A quote often attributed to legendary investor Warren Buffett is that gold “gets dug out of the ground in Africa… Then we melt it down, dig another hole, bury it again and pay people to stand around guarding it. It has no utility. Anyone watching from Mars would be scratching their head.”
Even if Buffett never actually said that, it’s well known among long-time gold investors that the Berkshire Hathaway chief has been opposed to investing in the yellow metal. The primary reason? It doesn’t pay a dividend.
And do you know what else has never paid a dividend? Berkshire Hathaway.
Leaving aside the fact that gold does indeed have a variety of utilities, from jewelry to electronics to dentistry and medicine—not to mention currency—the metal’s per-ounce price has outpaced Class A shares of Berkshire so far this century, as of August 17.

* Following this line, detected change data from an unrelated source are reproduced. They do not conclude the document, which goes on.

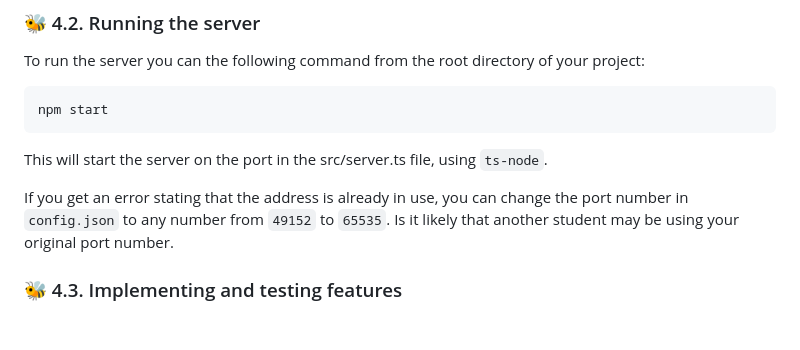
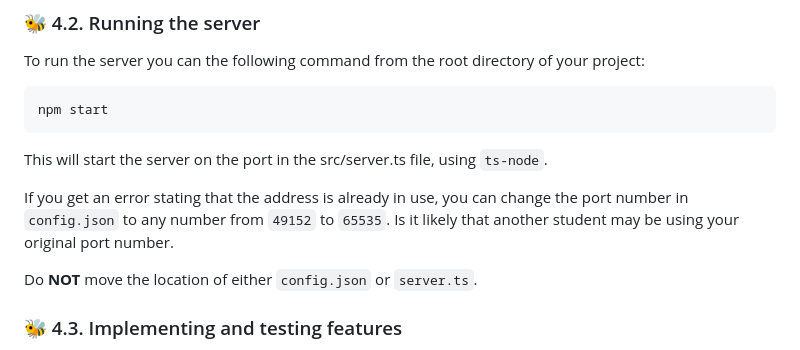
Before and after one commit to tuanminh25/qu1zlet, a Markdown page: README.md, the part around the change. Drawn GitHub-style; blank space fills up the shorter version.

Commit message:
Require to not move config.json or server.ts

```diff
--- a/README.md
+++ b/README.md
@@ -912,6 +912,8 @@ This will start the server on the port in the src/server.ts file, using `ts-node
 
 If you get an error stating that the address is already in use, you can change the port number in `config.json` to any number from `49152` to `65535`. Is it likely that another student may be using your original port number.
 
+Do **NOT** move the location of either `config.json` or `server.ts`.
+
 ### 🐝 4.3. Implementing and testing features
 
 You should first approach this project by considering its distinct "features". Each feature should add some meaningful functionality to the project, but still be as small as possible. You should aim to size features as the smallest amount of functionality that adds value without making the project more unstable. For each feature you should:
```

That’s why Buffett’s flip-flop on gold sent shockwaves throughout financial markets. After Friday’s close, Berkshire unexpectedly announced that, as of the end of the second quarter, it held a $565 million position in Barrick Gold, the world’s second largest producer of the metal.
Shares of Barrick jumped nearly 12 percent at the market open on Monday and closed above $30 for the first time since February 2013.
Buying Gold as a Strategy to Minimize Currency Debasement
So why did Buffett change his mind?
I believe he finally came to the realization that he could no longer afford to ignore gold and gold producers. He’s famously come to the same realization with other businesses and industries. Buffett, who turns 90 later this month, acknowledged that he missed Amazon and Google early on because he didn’t understand them, and yet today Berkshire holds shares of Amazon.
But why gold specifically, and why now?
In case you haven’t noticed, governments around the world, including the U.S. government, have responded to the pandemic-caused economic slowdown by implementing unprecedented levels of monetary and fiscal stimulus. We’re currently awaiting the details of a second U.S. coronavirus stimulus bill, which will follow the $2.2 trillion CARES Act, passed in March. Meanwhile, the Federal Reserve has been buying trillions of dollars’ worth of financial assets, including—for the first time ever—ETFs that invest in corporate bonds.
With so much money being printed out of thin air, many investors have rightfully been concerned about currency debasement, which is the lowering of a currency’s purchasing power. The direct result of this is inflation since the U.S. dollar may not buy as much as it did yesterday.
It’s helpful to think of inflation as a “tax” on your wealth. Historically, investors have sought to avoid having to “pay” this tax by buying real assets such as land, real estate, natural resources and, yes, gold. Although they don’t generate income the way some stocks and bonds do, these kinds of assets can be attractive because they’re believed to hold their value better than cash.
This is largely the reason why we saw spot gold trade up to a new all-time high of $2,071 an ounce earlier this month. Total holdings in all known physical gold-backed ETFs also hit a new record high this month, according to Bloomberg.
Barrick Has Been Raising Its Dividend for the Past 10 Years
What about investors like Buffett who want exposure to gold but also seek income? That’s where gold mining stocks come in.
Berkshire may not pay a dividend, but many gold stocks do, including Barrick. The Toronto-based producer, in fact, has been growing its dividend pretty regularly over the past 10 years. Barrick’s one-year dividend growth rate as of this month was an attractive 35.3 percent, according to Bloomberg data. Just last week, the company hiked its dividend by 14 percent to $0.08 per share as hundreds of other companies have had to suspend their payouts due to the pandemic.
It’s easy to see why Buffett chose Barrick as his entry point in metals and mining. It’s been a top performer. Barrick reported net income of $417 million on revenue of $3 billion in the second quarter, the most since 2013. For the year as of August 18, the stock has returned more than 62 percent.
Buffet Changed His Mind. Will Others?
Buffett isn’t the only big-name investor who’s recently changed his mind about gold.
In January 2019, billionaire investor Sam Zell, founder of Equity Group Investments, disclosed that he had bought gold for the first time in his life because he believes it’s a “good hedge.” Later that year, hedge fund manager Paul Tudor Jones told Bloomberg that gold was his favorite trade for the next 12 to 24 months.
Will other anti-gold investors change their minds about the “barbarous relic,” to borrow British economist John Maynard Keynes’ famous jab of the precious metal? There’s no telling, of course, but what I can say is that I believe it’s getting harder and harder for investors to leave gold and gold mining stocks out of their portfolios.